What is required | Lines from the records below that contain the word "loading" are to be copied out.

Data extracted from a collection:

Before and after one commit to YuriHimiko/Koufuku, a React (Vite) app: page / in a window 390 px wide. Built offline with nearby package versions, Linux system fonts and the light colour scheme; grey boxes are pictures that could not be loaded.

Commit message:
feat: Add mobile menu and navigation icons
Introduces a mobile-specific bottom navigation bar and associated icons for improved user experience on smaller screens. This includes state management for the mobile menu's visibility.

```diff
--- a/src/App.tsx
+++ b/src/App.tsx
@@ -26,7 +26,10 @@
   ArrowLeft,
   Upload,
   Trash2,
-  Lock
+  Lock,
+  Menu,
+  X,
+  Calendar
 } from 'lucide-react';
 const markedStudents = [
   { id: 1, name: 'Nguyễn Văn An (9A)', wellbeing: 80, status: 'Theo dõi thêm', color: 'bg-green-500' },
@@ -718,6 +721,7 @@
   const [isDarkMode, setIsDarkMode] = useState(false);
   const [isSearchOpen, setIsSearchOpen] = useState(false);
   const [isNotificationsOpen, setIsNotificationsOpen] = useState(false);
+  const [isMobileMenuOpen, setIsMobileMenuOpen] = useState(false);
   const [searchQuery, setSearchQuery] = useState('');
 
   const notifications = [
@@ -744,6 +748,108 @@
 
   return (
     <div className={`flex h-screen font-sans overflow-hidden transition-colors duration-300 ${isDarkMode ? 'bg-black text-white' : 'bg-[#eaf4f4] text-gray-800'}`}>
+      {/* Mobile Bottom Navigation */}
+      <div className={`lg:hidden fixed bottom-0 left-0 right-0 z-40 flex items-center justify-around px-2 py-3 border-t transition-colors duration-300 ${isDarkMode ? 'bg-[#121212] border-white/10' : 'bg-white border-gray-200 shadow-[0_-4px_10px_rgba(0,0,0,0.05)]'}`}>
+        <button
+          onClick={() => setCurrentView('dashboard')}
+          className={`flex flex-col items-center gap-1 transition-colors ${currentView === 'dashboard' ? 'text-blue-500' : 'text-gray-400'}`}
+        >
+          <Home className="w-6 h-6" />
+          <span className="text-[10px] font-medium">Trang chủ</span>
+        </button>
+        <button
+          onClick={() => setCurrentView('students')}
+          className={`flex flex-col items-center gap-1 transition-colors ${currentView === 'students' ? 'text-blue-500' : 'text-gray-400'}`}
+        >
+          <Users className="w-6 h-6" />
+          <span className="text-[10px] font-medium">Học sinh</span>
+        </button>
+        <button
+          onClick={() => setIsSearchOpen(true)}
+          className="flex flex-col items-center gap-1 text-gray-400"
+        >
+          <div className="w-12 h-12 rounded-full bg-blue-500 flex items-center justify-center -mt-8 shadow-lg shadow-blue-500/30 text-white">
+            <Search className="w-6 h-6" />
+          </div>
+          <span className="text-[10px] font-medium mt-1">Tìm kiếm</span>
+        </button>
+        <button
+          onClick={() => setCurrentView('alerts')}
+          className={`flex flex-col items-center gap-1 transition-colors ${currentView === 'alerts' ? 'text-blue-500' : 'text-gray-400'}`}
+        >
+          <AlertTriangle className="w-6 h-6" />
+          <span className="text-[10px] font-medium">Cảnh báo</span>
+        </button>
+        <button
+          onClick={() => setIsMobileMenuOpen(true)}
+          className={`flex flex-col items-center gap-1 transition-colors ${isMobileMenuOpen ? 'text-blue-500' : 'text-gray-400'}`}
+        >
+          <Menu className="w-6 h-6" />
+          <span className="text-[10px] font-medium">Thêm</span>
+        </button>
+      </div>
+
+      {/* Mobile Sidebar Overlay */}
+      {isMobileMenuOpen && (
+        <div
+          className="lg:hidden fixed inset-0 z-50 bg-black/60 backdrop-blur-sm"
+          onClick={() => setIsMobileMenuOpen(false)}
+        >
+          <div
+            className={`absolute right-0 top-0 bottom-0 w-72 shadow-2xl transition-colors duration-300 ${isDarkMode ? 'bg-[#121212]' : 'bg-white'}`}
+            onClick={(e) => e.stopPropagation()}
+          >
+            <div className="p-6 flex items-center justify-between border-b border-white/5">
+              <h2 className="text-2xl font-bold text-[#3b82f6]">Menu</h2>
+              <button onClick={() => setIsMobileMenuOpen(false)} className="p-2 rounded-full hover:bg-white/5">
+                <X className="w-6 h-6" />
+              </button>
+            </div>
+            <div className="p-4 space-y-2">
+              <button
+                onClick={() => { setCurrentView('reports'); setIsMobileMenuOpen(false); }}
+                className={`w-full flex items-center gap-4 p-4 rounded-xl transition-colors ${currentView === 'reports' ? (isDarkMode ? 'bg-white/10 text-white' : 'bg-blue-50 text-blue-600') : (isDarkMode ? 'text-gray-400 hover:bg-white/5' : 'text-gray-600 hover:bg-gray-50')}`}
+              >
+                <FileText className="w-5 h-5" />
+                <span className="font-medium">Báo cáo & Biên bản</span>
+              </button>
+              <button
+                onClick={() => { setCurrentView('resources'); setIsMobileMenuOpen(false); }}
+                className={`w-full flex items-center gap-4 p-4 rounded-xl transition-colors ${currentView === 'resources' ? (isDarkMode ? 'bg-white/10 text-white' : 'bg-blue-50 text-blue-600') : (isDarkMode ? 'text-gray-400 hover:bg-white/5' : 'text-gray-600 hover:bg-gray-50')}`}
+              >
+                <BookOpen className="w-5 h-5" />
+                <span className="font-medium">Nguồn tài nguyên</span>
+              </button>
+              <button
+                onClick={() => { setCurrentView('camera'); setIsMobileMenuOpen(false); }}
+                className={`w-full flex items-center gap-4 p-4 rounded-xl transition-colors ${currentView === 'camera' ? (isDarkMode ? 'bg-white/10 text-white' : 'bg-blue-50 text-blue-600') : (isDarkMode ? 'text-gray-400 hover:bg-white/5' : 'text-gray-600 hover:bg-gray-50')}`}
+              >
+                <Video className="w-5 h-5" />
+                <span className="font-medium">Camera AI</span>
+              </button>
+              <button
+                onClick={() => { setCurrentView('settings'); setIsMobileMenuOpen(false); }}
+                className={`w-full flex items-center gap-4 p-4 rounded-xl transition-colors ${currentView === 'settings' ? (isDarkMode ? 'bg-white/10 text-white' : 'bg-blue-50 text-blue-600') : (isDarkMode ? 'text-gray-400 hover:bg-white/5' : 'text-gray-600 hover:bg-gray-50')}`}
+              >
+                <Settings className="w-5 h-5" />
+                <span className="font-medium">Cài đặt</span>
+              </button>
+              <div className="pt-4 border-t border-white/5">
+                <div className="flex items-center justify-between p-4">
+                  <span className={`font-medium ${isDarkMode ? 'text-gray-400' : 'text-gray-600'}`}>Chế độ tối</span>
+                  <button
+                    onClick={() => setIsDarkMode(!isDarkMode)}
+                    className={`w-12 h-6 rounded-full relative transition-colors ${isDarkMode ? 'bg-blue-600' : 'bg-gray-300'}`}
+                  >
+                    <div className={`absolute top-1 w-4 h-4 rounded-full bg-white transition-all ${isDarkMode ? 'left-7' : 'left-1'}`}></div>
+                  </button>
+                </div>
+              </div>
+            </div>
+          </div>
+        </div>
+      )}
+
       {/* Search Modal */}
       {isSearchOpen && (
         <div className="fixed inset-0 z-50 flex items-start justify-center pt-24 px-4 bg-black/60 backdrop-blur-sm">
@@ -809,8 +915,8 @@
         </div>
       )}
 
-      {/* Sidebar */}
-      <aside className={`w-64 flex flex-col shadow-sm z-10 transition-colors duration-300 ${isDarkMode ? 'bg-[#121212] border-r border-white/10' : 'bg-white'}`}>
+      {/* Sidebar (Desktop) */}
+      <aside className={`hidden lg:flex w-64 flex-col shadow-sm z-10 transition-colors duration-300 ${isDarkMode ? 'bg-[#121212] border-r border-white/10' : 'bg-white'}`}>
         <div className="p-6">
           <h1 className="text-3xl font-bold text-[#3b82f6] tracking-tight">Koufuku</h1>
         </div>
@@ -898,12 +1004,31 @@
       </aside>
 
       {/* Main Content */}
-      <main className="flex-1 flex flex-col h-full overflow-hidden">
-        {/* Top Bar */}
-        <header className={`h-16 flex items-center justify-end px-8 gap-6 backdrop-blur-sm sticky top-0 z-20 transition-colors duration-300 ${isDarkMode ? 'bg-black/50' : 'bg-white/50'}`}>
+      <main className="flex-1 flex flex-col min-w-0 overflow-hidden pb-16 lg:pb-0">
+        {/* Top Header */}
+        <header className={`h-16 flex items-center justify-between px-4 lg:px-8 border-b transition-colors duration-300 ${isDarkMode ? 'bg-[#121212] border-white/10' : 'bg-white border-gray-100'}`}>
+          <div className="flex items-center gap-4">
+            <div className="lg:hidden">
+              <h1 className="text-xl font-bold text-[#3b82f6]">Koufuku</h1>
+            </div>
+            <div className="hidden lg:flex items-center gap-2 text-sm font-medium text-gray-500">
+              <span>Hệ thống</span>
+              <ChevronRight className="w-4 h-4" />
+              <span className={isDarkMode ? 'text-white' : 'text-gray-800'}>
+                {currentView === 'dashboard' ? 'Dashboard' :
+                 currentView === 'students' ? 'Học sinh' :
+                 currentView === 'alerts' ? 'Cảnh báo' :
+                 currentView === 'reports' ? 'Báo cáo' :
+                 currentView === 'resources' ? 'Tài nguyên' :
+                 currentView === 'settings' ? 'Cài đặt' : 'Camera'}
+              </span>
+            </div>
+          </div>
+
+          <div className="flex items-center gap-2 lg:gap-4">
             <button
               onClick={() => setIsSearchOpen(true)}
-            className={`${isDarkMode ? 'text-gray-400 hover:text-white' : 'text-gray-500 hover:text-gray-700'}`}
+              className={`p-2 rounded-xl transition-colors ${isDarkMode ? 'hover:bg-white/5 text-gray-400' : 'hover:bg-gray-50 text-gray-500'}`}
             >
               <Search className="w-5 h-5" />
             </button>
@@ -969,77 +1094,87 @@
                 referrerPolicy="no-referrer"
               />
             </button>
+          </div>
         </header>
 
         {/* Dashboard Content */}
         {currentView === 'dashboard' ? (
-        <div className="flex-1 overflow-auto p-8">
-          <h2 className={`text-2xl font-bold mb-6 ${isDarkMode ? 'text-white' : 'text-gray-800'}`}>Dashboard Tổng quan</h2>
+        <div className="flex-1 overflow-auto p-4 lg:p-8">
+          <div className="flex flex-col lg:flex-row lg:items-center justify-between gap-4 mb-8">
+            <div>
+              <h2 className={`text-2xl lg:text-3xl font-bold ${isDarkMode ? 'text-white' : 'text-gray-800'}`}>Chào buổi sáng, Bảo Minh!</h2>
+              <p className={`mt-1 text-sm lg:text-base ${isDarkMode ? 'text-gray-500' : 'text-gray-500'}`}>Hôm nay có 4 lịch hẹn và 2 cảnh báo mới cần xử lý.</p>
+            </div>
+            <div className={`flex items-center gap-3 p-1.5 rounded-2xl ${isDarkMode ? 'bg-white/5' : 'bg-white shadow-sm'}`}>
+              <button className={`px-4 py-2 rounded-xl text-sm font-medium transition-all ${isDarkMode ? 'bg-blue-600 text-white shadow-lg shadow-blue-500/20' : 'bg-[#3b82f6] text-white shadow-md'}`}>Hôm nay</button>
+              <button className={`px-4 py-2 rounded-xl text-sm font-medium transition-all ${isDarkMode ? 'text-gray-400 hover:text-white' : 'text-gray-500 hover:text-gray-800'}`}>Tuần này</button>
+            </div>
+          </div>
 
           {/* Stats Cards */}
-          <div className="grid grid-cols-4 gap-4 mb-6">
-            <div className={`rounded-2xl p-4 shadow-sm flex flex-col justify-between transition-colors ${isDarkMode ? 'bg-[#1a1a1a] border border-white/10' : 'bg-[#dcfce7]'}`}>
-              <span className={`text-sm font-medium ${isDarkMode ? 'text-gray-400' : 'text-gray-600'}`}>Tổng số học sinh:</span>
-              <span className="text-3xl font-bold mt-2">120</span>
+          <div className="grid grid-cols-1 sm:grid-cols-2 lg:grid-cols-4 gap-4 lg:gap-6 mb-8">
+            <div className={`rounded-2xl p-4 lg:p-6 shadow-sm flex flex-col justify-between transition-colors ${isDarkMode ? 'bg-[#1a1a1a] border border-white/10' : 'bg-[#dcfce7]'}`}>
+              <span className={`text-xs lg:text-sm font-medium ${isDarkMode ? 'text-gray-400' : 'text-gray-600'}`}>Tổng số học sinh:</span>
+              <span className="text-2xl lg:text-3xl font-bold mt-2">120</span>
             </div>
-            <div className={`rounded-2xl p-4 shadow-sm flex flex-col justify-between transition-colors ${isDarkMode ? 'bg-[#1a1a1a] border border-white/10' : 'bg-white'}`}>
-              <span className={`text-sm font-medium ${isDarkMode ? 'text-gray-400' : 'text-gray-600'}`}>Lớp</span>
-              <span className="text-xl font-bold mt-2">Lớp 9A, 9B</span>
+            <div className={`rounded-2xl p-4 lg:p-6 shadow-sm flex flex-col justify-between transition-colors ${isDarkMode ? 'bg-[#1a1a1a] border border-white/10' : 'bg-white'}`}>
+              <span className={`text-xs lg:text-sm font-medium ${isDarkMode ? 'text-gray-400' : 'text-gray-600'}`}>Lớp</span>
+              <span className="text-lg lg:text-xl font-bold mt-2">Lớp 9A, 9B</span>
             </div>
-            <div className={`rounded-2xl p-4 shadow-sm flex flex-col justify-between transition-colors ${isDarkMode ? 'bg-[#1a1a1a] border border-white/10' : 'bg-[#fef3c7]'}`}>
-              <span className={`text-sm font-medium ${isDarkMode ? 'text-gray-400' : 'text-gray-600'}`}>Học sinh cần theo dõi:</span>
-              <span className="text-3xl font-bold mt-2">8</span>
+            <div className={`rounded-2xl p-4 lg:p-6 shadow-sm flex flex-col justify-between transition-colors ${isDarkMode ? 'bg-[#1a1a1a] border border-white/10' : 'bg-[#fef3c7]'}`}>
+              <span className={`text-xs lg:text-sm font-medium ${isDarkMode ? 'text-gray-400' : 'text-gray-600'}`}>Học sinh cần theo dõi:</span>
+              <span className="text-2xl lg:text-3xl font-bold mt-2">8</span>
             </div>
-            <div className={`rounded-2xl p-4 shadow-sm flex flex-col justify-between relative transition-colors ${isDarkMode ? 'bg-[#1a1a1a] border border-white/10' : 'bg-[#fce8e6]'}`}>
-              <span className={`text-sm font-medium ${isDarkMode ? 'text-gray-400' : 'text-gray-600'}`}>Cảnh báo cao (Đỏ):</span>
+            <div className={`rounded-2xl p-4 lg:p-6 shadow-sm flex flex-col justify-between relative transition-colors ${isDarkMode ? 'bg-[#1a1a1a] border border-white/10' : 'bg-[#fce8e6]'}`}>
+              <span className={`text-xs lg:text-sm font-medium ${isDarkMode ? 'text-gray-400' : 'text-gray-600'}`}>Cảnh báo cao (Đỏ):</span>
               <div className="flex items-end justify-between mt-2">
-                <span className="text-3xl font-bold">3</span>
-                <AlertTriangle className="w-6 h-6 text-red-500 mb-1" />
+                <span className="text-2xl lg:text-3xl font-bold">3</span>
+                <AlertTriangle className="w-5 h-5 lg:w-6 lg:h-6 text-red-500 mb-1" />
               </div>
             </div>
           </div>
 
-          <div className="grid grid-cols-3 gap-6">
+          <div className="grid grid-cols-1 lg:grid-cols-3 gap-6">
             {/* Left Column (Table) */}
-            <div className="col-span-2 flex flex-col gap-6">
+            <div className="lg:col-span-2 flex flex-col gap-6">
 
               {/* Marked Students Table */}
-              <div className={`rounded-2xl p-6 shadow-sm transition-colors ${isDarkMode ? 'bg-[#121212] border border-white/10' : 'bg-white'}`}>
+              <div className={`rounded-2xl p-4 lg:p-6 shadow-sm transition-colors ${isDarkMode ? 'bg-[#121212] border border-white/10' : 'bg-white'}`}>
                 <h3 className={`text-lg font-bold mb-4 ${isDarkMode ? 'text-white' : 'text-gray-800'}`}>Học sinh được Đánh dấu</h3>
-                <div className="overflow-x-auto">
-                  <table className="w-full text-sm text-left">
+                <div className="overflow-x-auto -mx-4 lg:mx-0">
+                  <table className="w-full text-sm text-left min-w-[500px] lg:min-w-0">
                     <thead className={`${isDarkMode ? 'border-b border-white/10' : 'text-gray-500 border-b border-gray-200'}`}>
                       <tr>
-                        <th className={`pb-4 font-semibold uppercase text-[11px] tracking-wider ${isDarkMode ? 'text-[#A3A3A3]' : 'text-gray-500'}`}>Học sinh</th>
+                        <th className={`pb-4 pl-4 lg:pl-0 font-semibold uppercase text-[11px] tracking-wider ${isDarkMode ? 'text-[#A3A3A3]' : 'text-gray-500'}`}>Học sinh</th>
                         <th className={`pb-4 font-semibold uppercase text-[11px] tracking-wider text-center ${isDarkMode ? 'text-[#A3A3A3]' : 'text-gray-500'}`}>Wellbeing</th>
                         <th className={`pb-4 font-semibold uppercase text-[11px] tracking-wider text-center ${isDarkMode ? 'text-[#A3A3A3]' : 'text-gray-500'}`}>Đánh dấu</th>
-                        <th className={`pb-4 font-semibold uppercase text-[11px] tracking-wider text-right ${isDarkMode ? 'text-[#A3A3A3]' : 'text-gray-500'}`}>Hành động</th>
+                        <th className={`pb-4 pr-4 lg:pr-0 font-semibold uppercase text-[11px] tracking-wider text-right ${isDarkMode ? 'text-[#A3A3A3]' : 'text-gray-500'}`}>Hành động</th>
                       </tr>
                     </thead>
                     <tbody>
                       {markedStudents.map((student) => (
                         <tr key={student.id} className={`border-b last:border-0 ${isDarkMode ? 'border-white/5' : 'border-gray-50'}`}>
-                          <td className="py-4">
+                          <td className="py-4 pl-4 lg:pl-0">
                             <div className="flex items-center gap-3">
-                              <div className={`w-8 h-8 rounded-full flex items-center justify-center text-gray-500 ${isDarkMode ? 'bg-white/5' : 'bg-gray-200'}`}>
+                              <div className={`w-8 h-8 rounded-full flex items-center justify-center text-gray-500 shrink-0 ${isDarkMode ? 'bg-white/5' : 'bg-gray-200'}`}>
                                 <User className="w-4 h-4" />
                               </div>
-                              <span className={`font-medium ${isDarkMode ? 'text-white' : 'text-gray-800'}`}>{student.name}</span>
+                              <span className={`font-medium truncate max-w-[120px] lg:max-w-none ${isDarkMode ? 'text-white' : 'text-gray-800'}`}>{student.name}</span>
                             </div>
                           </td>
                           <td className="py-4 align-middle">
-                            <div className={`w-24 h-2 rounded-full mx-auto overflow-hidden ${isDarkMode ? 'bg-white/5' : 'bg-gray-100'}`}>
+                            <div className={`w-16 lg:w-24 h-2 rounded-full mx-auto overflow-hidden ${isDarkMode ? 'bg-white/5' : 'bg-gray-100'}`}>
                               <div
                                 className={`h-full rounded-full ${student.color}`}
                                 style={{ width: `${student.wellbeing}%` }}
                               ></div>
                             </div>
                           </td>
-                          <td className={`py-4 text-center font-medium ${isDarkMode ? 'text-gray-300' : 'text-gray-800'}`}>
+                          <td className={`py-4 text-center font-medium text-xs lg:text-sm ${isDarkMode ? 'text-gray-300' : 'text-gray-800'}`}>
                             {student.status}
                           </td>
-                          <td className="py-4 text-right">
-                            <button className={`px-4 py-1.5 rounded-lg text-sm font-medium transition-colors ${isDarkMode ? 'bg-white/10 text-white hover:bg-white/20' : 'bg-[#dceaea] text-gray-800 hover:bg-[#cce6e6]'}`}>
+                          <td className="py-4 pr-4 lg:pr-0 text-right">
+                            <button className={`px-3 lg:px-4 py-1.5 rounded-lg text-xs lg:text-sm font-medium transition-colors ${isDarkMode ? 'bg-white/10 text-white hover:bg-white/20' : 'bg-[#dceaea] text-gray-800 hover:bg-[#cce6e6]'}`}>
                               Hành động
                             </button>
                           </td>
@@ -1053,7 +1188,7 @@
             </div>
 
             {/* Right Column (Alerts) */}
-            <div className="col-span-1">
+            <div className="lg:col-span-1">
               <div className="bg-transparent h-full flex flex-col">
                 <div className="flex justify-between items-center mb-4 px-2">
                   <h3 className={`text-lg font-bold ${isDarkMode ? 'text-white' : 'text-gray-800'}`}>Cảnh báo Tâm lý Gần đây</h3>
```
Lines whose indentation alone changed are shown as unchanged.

---

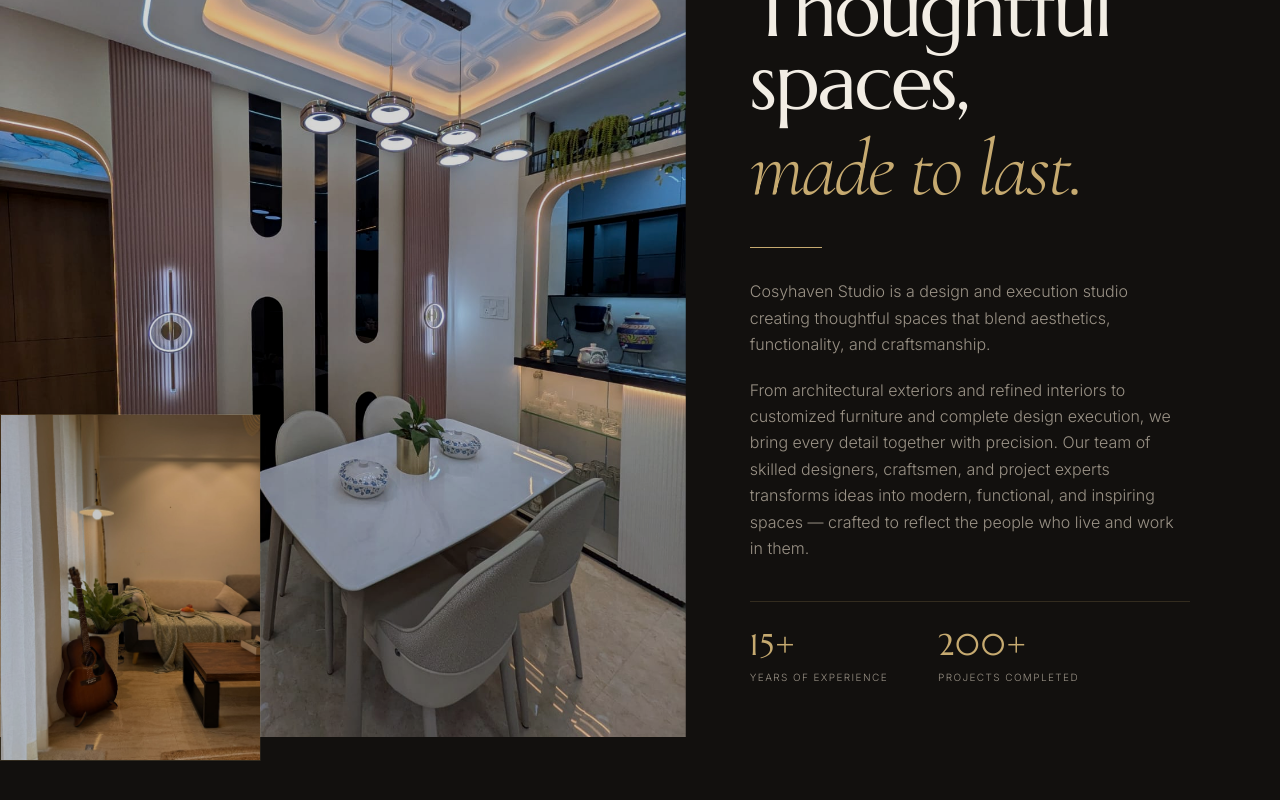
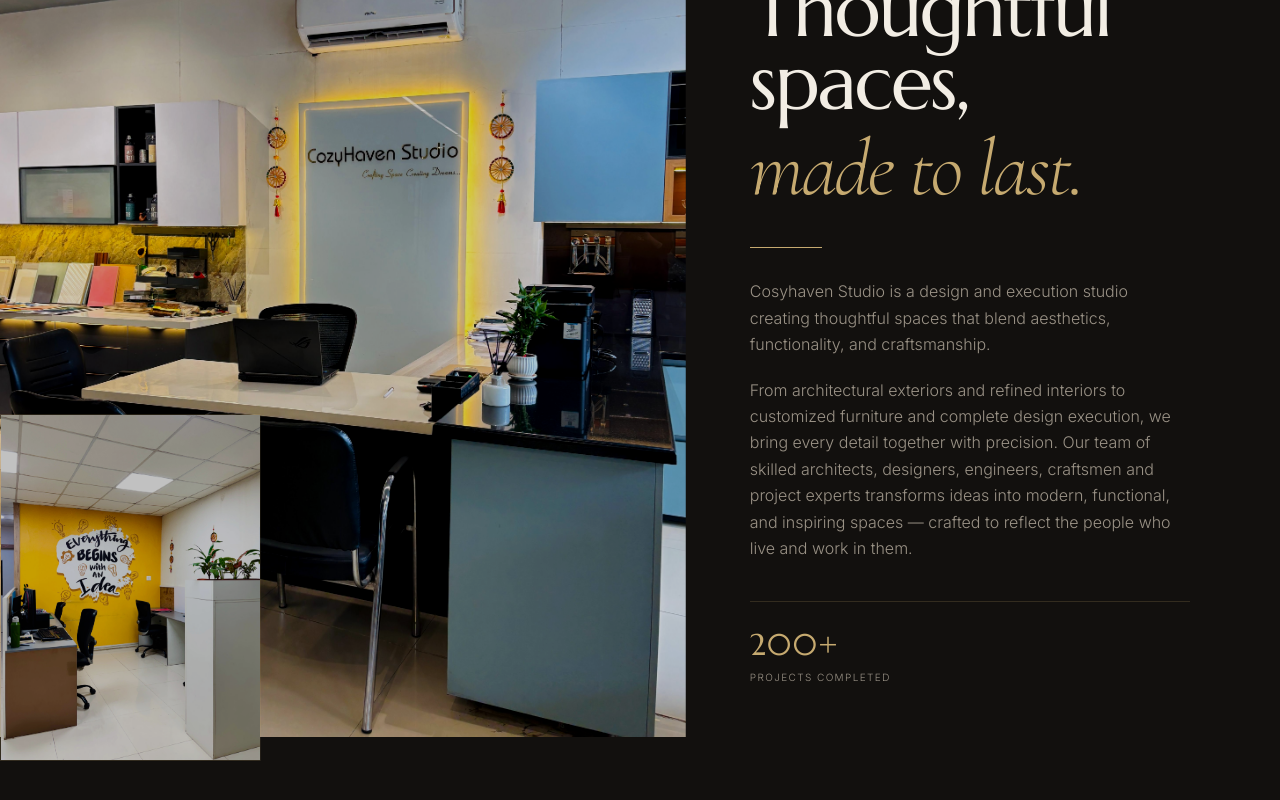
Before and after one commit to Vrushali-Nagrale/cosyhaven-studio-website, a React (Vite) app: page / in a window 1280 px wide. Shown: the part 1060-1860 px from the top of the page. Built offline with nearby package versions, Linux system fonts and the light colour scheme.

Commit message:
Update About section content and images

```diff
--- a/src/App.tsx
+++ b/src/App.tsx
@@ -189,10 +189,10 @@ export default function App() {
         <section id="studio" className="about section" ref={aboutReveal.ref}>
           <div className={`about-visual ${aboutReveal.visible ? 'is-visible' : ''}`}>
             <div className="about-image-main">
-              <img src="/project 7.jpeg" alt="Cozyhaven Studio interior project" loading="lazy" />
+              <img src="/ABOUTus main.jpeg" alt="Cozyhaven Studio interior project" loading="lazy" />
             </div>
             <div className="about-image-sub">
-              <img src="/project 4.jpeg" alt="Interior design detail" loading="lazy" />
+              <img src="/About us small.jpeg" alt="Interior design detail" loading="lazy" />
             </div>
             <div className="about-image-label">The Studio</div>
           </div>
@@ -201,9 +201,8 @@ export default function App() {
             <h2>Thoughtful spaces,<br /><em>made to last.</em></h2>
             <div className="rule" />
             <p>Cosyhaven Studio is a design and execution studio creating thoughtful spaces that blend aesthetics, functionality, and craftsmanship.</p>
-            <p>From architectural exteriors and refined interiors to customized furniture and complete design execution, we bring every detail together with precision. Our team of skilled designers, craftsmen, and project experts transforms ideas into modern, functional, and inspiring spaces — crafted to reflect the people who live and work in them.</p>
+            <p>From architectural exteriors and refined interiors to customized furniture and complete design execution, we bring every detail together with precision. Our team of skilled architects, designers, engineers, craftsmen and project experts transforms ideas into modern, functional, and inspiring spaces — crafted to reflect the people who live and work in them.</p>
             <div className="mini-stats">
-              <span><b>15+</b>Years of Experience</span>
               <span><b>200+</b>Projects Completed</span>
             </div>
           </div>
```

Solution to this exercise |
-              <img src="/project 7.jpeg" alt="Cozyhaven Studio interior project" loading="lazy" />
+              <img src="/ABOUTus main.jpeg" alt="Cozyhaven Studio interior project" loading="lazy" />
-              <img src="/project 4.jpeg" alt="Interior design detail" loading="lazy" />
+              <img src="/About us small.jpeg" alt="Interior design detail" loading="lazy" />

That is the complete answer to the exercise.